The earliest printed song in German has been considered the 'Von Sant Ursulens Schifflin', printed at Strassburg in 1497 (cf. H. Springer, 'Die musikalischen Blockdrucke des 15. und 16. Jahrhunderts' in Bericht über den zweiten Kongress d. internationalen Musikgesellschaft in Basel, 1906, p. 40). Typographic editions with music printed either in wood or metal pre-date it, and a few other broadsides, usually with typographic text and woodcut staves and music, survive from the end of the 15th century (for instance, 'Verbum bonum' in German, ?Basel: ?1496; Schreiber 1115e). One other xylographic music broadside -- interestingly, also a song devoted to the Virgin Mary, but in Latin -- survives at Tübingen ('O flos florum'; Tübingen UB Mk 89). There are few clues with which to date and localise the present broadside. It belongs orthographically to upper Germany and the letterforms suggest a date of 1490-1500. The vertical strokes indicating correspondence between text and notes are also seen in Ulm music printing (cf. Keinspeck, Lilium musicae planae, Ulm: Schäffler, 1497; Amelung Frühdruck 173).

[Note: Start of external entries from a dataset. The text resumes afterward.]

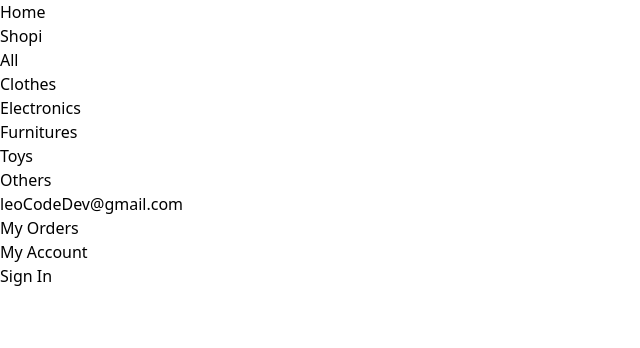
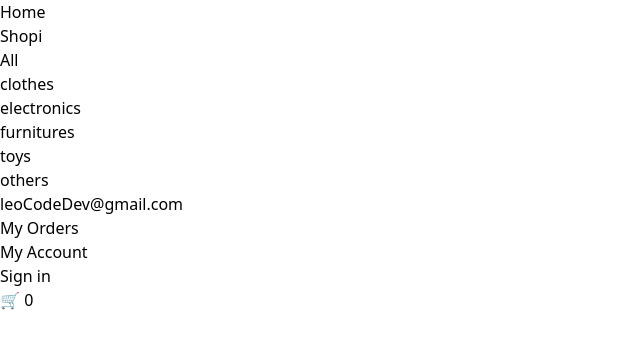
Before and after one commit to LeoCodeDev/cursoReact-Vite-Tailwind, a React (Vite) app: page / in a window 1280 px wide. Shown: the top 348 px of the page, without its empty margins (0-640 px from the left). Built offline with nearby package versions, Linux system fonts and the light colour scheme.

Commit message:
refactor: :construction: Improving code writing

```diff
--- a/src/Components/Card/index.jsx
+++ b/src/Components/Card/index.jsx
@@ -1,4 +1,3 @@
-import React from 'react'
 
 const Card = () => {
   return (
--- a/src/Components/Navbar/index.jsx
+++ b/src/Components/Navbar/index.jsx
@@ -1,97 +1,106 @@
-import React from "react";
-import { NavLink } from "react-router-dom";
+import { NavLink } from 'react-router-dom'
 
 const Navbar = () => {
-  const activeStyle = "underline underline-offset-2";
+  const activeStyle = 'underline underline-offset-2'
+
+  const menuLeft = [
+    {
+      to: '/',
+      text: 'Shopi',
+      className: 'font-semibold text-lg',
+    },
+    {
+      to: '/All',
+      text: 'All',
+      className: '',
+    },
+    {
+      to: '/clothes',
+      text: 'clothes',
+      className: '',
+    },
+    {
+      to: '/electronics',
+      text: 'electronics',
+      className: '',
+    },
+    {
+      to: '/furnitures',
+      text: 'furnitures',
+      className: '',
+    },
+    {
+      to: '/toys',
+      text: 'toys',
+      className: '',
+    },
+    {
+      to: '/others',
+      text: 'others',
+      className: '',
+    },
+  ]
+
+  const menuRight = [
+    {
+      to: '',
+      text: 'leoCodeDev@gmail.com',
+      className: 'text-black/60',
+    },
+    {
+      to: '/my-orders',
+      text: 'My Orders',
+      className: '',
+    },
+    {
+      to: '/my-account',
+      text: 'My Account',
+      className: '',
+    },
+    {
+      to: '/sign-in',
+      text: 'Sign in',
+      className: '',
+    },
+    {
+      to: '',
+      text: `🛒 ${0}`,
+      className: '',
+    },
+  ]
 
   return (
     <nav className="flex justify-between items-center fixed z-10 top-0 w-full py-5 px-8 text-sm font-light">
       <ul className="flex items-center gap-3">
-        <li className="font-semibold text-lg">
+        {menuLeft.map((link, i) => (
+          <li key={link.text} className={link.className}>
             <NavLink
-            to="/"
+              to={link.to}
+              className={({ isActive }) => (isActive && i !== 0 ? activeStyle : undefined)}
             >
-            Shopi
+              {link.text}
             </NavLink>
           </li>
-        <li>
-          <NavLink
-            to="/all"
-            className={({ isActive }) => (isActive ? activeStyle : undefined)}
-          >
-            All
-          </NavLink>
-        </li>
-        <li>
-          <NavLink
-            to="/clothes"
-            className={({ isActive }) => (isActive ? activeStyle : undefined)}
-          >
-            Clothes
-          </NavLink>
-        </li>
-        <li>
-          <NavLink
-            to="/electronics"
-            className={({ isActive }) => (isActive ? activeStyle : undefined)}
-          >
-            Electronics
-          </NavLink>
-        </li>
-        <li>
-          <NavLink
-            to="/furnitures"
-            className={({ isActive }) => (isActive ? activeStyle : undefined)}
-          >
-            Furnitures
-          </NavLink>
-        </li>
-        <li>
-          <NavLink
-            to="/toys"
-            className={({ isActive }) => (isActive ? activeStyle : undefined)}
-          >
-            Toys
-          </NavLink>
-        </li>
-        <li>
-          <NavLink
-            to="/others"
-            className={({ isActive }) => (isActive ? activeStyle : undefined)}
-          >
-            Others
-          </NavLink>
-        </li>
+        ))}
       </ul>
       <ul className="flex items-center gap-3">
-        <li className="text-black/60">leoCodeDev@gmail.com</li>
-        <li>
-          <NavLink
-            to="/my-orders"
-            className={({ isActive }) => (isActive ? activeStyle : undefined)}
+        {menuRight.map((link, i) => (
+          <li key={link.text} className={link.className}>
+            {link.to !== ''
+              ? (<NavLink
+              to={link.to}
+              className={({ isActive }) => (isActive && i !== 0 ? activeStyle : undefined)}
             >
-            My Orders
+              {link.text}
             </NavLink>
+            ) : (
+              <span>{link.text}</span>
+            )}
           </li>
-        <li>
-          <NavLink
-            to="/my-account"
-            className={({ isActive }) => (isActive ? activeStyle : undefined)}
-          >
-            My Account
-          </NavLink>
-        </li>
-        <li>
-          <NavLink
-            to="/sign-in"
-            className={({ isActive }) => (isActive ? activeStyle : undefined)}
-          >
-            Sign In
-          </NavLink>
-        </li>
+        ))}
       </ul>
     </nav>
-  );
-};
+  )
+}
 
-export { Navbar };
+export { Navbar }
--- a/src/Pages/MyAccount/index.jsx
+++ b/src/Pages/MyAccount/index.jsx
@@ -1,4 +1,3 @@
-import React from 'react'
 import { Layout } from '../../Components/Layout'
 
 function MyAccount() {
--- a/src/Pages/MyOrder/index.jsx
+++ b/src/Pages/MyOrder/index.jsx
@@ -1,4 +1,3 @@
-import React from 'react'
 import { Layout } from '../../Components/Layout'
 
 function MyOrder() {
--- a/src/Pages/MyOrders/index.jsx
+++ b/src/Pages/MyOrders/index.jsx
@@ -1,4 +1,3 @@
-import React from 'react'
 import { Layout } from '../../Components/Layout'
 
 function MyOrders() {
--- a/src/Pages/NotFound/index.jsx
+++ b/src/Pages/NotFound/index.jsx
@@ -1,4 +1,3 @@
-import React from 'react'
 import { Layout } from '../../Components/Layout'
 
 function NotFound() {
```
Lines whose indentation alone changed are shown as unchanged.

The present broadside will be included in the Repertorium der textierten Einblatt- Holz- und Metallschnitte des 15. Jahrhunderts im deutschen Sprachgebiet by Sabine Griese (forthcoming). Christie's is grateful to Dr Griese, Dr M.K. Duggan and to Dr. Martin Staehelin of the University of Göttingen for sharing their expertise in relation to this lot.